### [Exercise directions]
Below are records to retype exactly, except for the pictures.

### [Data excerpts]
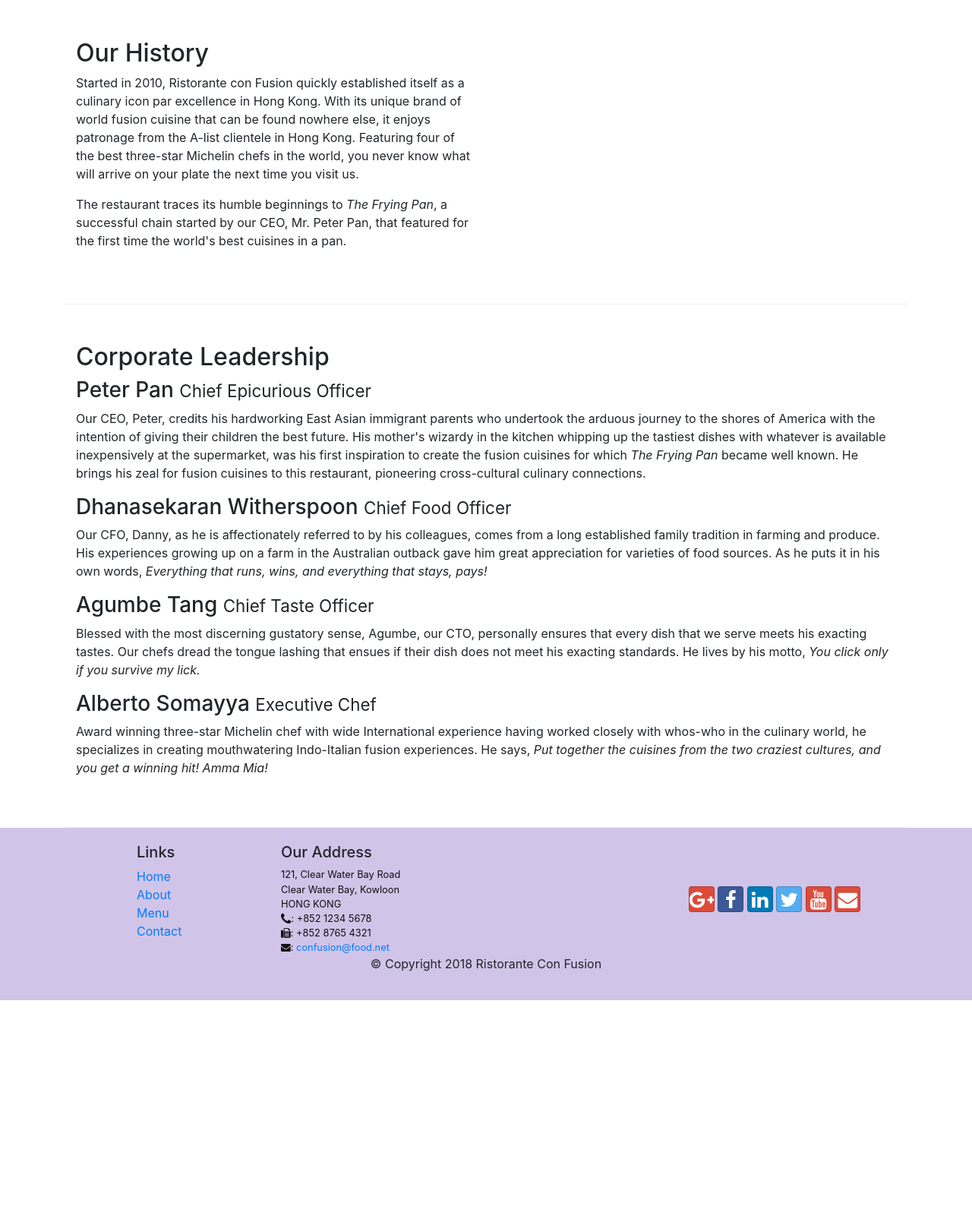
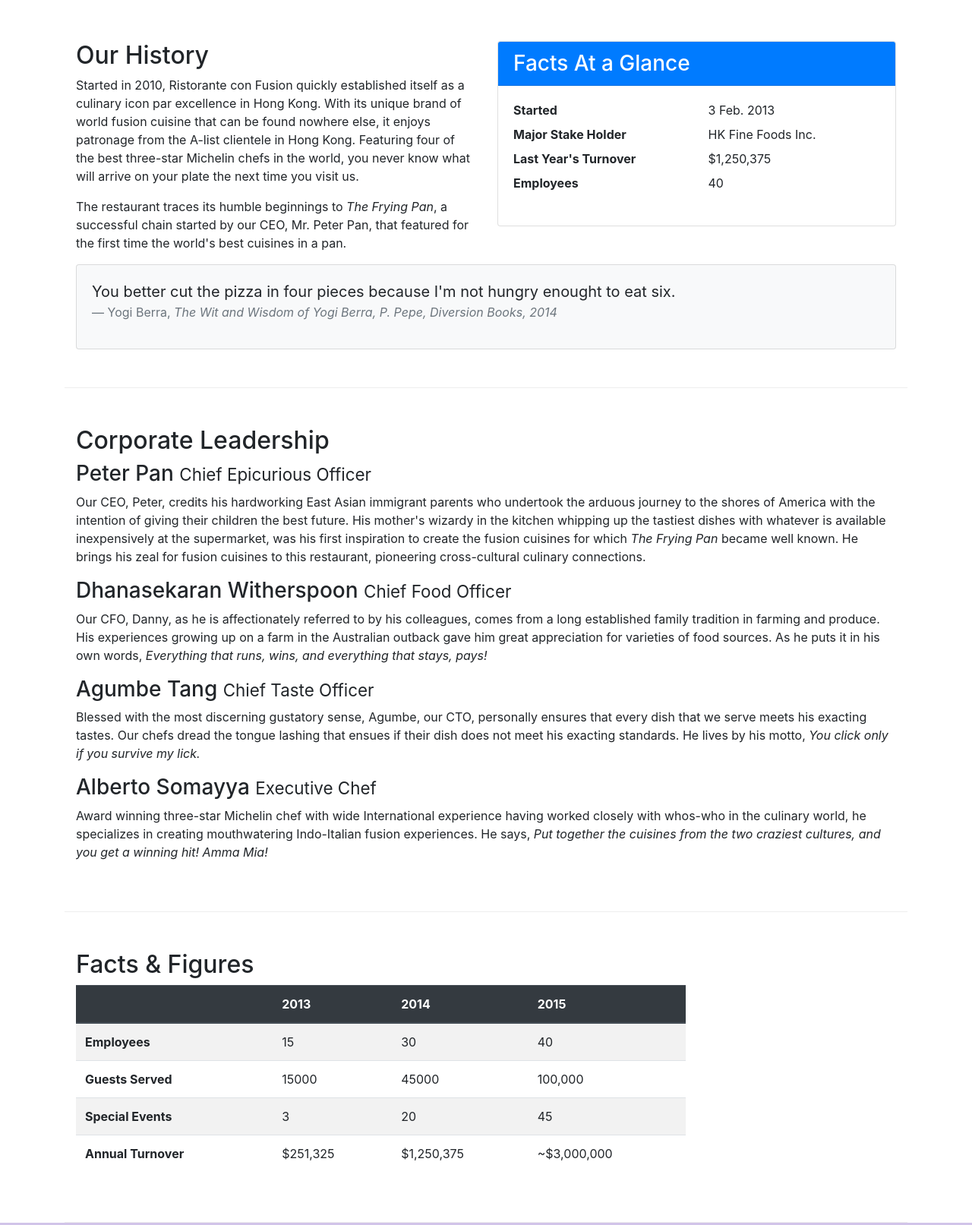
Before and after one commit to Hritik-K/Bootstrap-course, a website: page aboutus.html in a window 1280 px wide. Shown: the part 440-2053 px from the top of the page at 76% size. Before the commit the page ends 1757 px from the top, so only its background shows below. Drawn offline with nearby package versions, Linux system fonts and the light colour scheme.

Commit message:
add image and media to index.html

```diff
--- a/aboutus.html
+++ b/aboutus.html
@@ -16,12 +16,11 @@
 
 <body>
     <nav class="navbar navbar-dark navbar-expand-sm fixed-top">
-
         <div class="container">
             <button class="navbar-toggler" type="button" data-toggle="collapse" data-target="#Navbar">
                 <span class="navbar-toggler-icon"></span>
             </button>
-            <a class="navbar-brand mr-auto" href="./index.html">Ristorante Con Fusion</a>
+            <a class="navbar-brand mr-auto" href="./index.html"><img src="img/logo.png" height="30" width="41"></a>
             <div class="collapse navbar-collapse" id="Navbar">
                 <ul class="navbar-nav mr-auto">
                     <li class="nav-item"><a class="nav-link" href="./index.html"><span class="fa fa-home fa-lg"></span>Home</a></li>
@@ -39,7 +38,8 @@
                     <h1>Ristorante con Fusion</h1>
                     <p>We take inspiration from the World's best cuisines, and create a unique fusion experience. Our lipsmacking creations will tickle your culinary senses!</p>
                 </div>
-                <div class="col-12 col-sm">
+                <div class="col-12 col-sm align-self-center">
+                    <img src="img/logo.png" class="img-fluid">
                 </div>
             </div>
         </div>
@@ -63,7 +63,35 @@
                 <p>Started in 2010, Ristorante con Fusion quickly established itself as a culinary icon par excellence in Hong Kong. With its unique brand of world fusion cuisine that can be found nowhere else, it enjoys patronage from the A-list clientele in Hong Kong.  Featuring four of the best three-star Michelin chefs in the world, you never know what will arrive on your plate the next time you visit us.</p>
                 <p>The restaurant traces its humble beginnings to <em>The Frying Pan</em>, a successful chain started by our CEO, Mr. Peter Pan, that featured for the first time the world's best cuisines in a pan.</p>
             </div>
-            <div class="col-12 col-sm-6">
+            <div class="col-sm">
+                <div class="card">
+                    <h3 class="card-header bg-primary text-white">Facts At a Glance</h3>
+                    <div class="card-body">
+                        <dl class="row">
+                            <dt class="col-6">Started</dt>
+                            <dd class="col-6">3 Feb. 2013</dd>
+                            <dt class="col-6">Major Stake Holder</dt>
+                            <dd class="col-6">HK Fine Foods Inc.</dd>
+                            <dt class="col-6">Last Year's Turnover</dt>
+                            <dd class="col-6">$1,250,375</dd>
+                            <dt class="col-6">Employees</dt>
+                            <dd class="col-6">40</dd>
+                        </dl>
+                    </div>
+                </div>
+            </div>
+            <div class="col-12">
+                <div class="card card-body bg-light">
+                    <blockquote class="blockquote">
+                        <p class="mb-0">You better cut the pizza in four pieces
+                            because I'm not hungry enought to eat six.
+                        </p>
+                        <footer class="blockquote-footer">Yogi Berra,
+                            <cite title="Source Title">The Wit and Wisdom of Yogi Berra, P. Pepe, Diversion Books, 2014
+                            </cite>
+                        </footer>
+                    </blockquote>
+                </div>
             </div>
         </div>
 
@@ -83,8 +111,51 @@
                 <h3>Alberto Somayya <small>Executive Chef</small></h3>
                 <p class="d-none d-sm-block">Award winning three-star Michelin chef with wide International experience having worked closely with whos-who in the culinary world, he specializes in creating mouthwatering Indo-Italian fusion experiences. He says, <em>Put together the cuisines from the two craziest cultures, and you get a winning hit! Amma Mia!</em></p>
             </div>
-       </div>
+        </div>
 
+        <div class="row row-content">
+            <div class="col-12 col-sm-9">
+                <h2>Facts &amp; Figures</h2>
+                <div class="table-responsive">
+                    <table class="table table-striped">
+                        <thead class="thead-dark">
+                            <tr>
+                                <th></th>
+                                <th>2013</th>
+                                <th>2014</th>
+                                <th>2015</th>
+                            </tr>
+                        </thead>
+                        <tbody>
+                            <tr>
+                                <th>Employees</th>
+                                <td>15</td>
+                                <td>30</td>
+                                <td>40</td>
+                            </tr>
+                            <tr>
+                                <th>Guests Served</th>
+                                <td>15000</td>
+                                <td>45000</td>
+                                <td>100,000</td>
+                            </tr>
+                            <tr>
+                                <th>Special Events</th>
+                                <td>3</td>
+                                <td>20</td>
+                                <td>45</td>
+                            </tr>
+                            <tr>
+                                <th>Annual Turnover</th>
+                                <td>$251,325</td>
+                                <td>$1,250,375</td>
+                                <td>~$3,000,000</td>
+                            </tr>
+                        </tbody>
+                    </table>
+                </div>
+            </div>
+        </div>
     </div>
 
     <footer class="footer">
--- a/css/styles.css
+++ b/css/styles.css
@@ -37,3 +37,8 @@ body {
 .navbar-dark {
     background-color: #512DA8;
 }
+
+
+table {
+    empty-cells: show;
+}
```
Also changed, not shown: contactus.html (+7 -5 lines), index.html (+25 -9 lines), img/alberto.png (added), img/buffet.png (added), img/logo.png (added), img/uthappizza.png (added).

### [Response to the task]
Before and after one commit to Hritik-K/Bootstrap-course, a website: page aboutus.html in a window 1280 px wide. Shown: the part 440-2053 px from the top of the page at 76% size. Before the commit the page ends 1757 px from the top, so only its background shows below. Drawn offline with nearby package versions, Linux system fonts and the light colour scheme.

Commit message:
add image and media to index.html

```diff
--- a/aboutus.html
+++ b/aboutus.html
@@ -16,12 +16,11 @@
 
 <body>
     <nav class="navbar navbar-dark navbar-expand-sm fixed-top">
-
         <div class="container">
             <button class="navbar-toggler" type="button" data-toggle="collapse" data-target="#Navbar">
                 <span class="navbar-toggler-icon"></span>
             </button>
-            <a class="navbar-brand mr-auto" href="./index.html">Ristorante Con Fusion</a>
+            <a class="navbar-brand mr-auto" href="./index.html"><img src="img/logo.png" height="30" width="41"></a>
             <div class="collapse navbar-collapse" id="Navbar">
                 <ul class="navbar-nav mr-auto">
                     <li class="nav-item"><a class="nav-link" href="./index.html"><span class="fa fa-home fa-lg"></span>Home</a></li>
@@ -39,7 +38,8 @@
                     <h1>Ristorante con Fusion</h1>
                     <p>We take inspiration from the World's best cuisines, and create a unique fusion experience. Our lipsmacking creations will tickle your culinary senses!</p>
                 </div>
-                <div class="col-12 col-sm">
+                <div class="col-12 col-sm align-self-center">
+                    <img src="img/logo.png" class="img-fluid">
                 </div>
             </div>
         </div>
@@ -63,7 +63,35 @@
                 <p>Started in 2010, Ristorante con Fusion quickly established itself as a culinary icon par excellence in Hong Kong. With its unique brand of world fusion cuisine that can be found nowhere else, it enjoys patronage from the A-list clientele in Hong Kong.  Featuring four of the best three-star Michelin chefs in the world, you never know what will arrive on your plate the next time you visit us.</p>
                 <p>The restaurant traces its humble beginnings to <em>The Frying Pan</em>, a successful chain started by our CEO, Mr. Peter Pan, that featured for the first time the world's best cuisines in a pan.</p>
             </div>
-            <div class="col-12 col-sm-6">
+            <div class="col-sm">
+                <div class="card">
+                    <h3 class="card-header bg-primary text-white">Facts At a Glance</h3>
+                    <div class="card-body">
+                        <dl class="row">
+                            <dt class="col-6">Started</dt>
+                            <dd class="col-6">3 Feb. 2013</dd>
+                            <dt class="col-6">Major Stake Holder</dt>
+                            <dd class="col-6">HK Fine Foods Inc.</dd>
+                            <dt class="col-6">Last Year's Turnover</dt>
+                            <dd class="col-6">$1,250,375</dd>
+                            <dt class="col-6">Employees</dt>
+                            <dd class="col-6">40</dd>
+                        </dl>
+                    </div>
+                </div>
+            </div>
+            <div class="col-12">
+                <div class="card card-body bg-light">
+                    <blockquote class="blockquote">
+                        <p class="mb-0">You better cut the pizza in four pieces
+                            because I'm not hungry enought to eat six.
+                        </p>
+                        <footer class="blockquote-footer">Yogi Berra,
+                            <cite title="Source Title">The Wit and Wisdom of Yogi Berra, P. Pepe, Diversion Books, 2014
+                            </cite>
+                        </footer>
+                    </blockquote>
+                </div>
             </div>
         </div>
 
@@ -83,8 +111,51 @@
                 <h3>Alberto Somayya <small>Executive Chef</small></h3>
                 <p class="d-none d-sm-block">Award winning three-star Michelin chef with wide International experience having worked closely with whos-who in the culinary world, he specializes in creating mouthwatering Indo-Italian fusion experiences. He says, <em>Put together the cuisines from the two craziest cultures, and you get a winning hit! Amma Mia!</em></p>
             </div>
-       </div>
+        </div>
 
+        <div class="row row-content">
+            <div class="col-12 col-sm-9">
+                <h2>Facts &amp; Figures</h2>
+                <div class="table-responsive">
+                    <table class="table table-striped">
+                        <thead class="thead-dark">
+                            <tr>
+                                <th></th>
+                                <th>2013</th>
+                                <th>2014</th>
+                                <th>2015</th>
+                            </tr>
+                        </thead>
+                        <tbody>
+                            <tr>
+                                <th>Employees</th>
+                                <td>15</td>
+                                <td>30</td>
+                                <td>40</td>
+                            </tr>
+                            <tr>
+                                <th>Guests Served</th>
+                                <td>15000</td>
+                                <td>45000</td>
+                                <td>100,000</td>
+                            </tr>
+                            <tr>
+                                <th>Special Events</th>
+                                <td>3</td>
+                                <td>20</td>
+                                <td>45</td>
+                            </tr>
+                            <tr>
+                                <th>Annual Turnover</th>
+                                <td>$251,325</td>
+                                <td>$1,250,375</td>
+                                <td>~$3,000,000</td>
+                            </tr>
+                        </tbody>
+                    </table>
+                </div>
+            </div>
+        </div>
     </div>
 
     <footer class="footer">
--- a/css/styles.css
+++ b/css/styles.css
@@ -37,3 +37,8 @@ body {
 .navbar-dark {
     background-color: #512DA8;
 }
+
+
+table {
+    empty-cells: show;
+}
```
Also changed, not shown: contactus.html (+7 -5 lines), index.html (+25 -9 lines), img/alberto.png (added), img/buffet.png (added), img/logo.png (added), img/uthappizza.png (added).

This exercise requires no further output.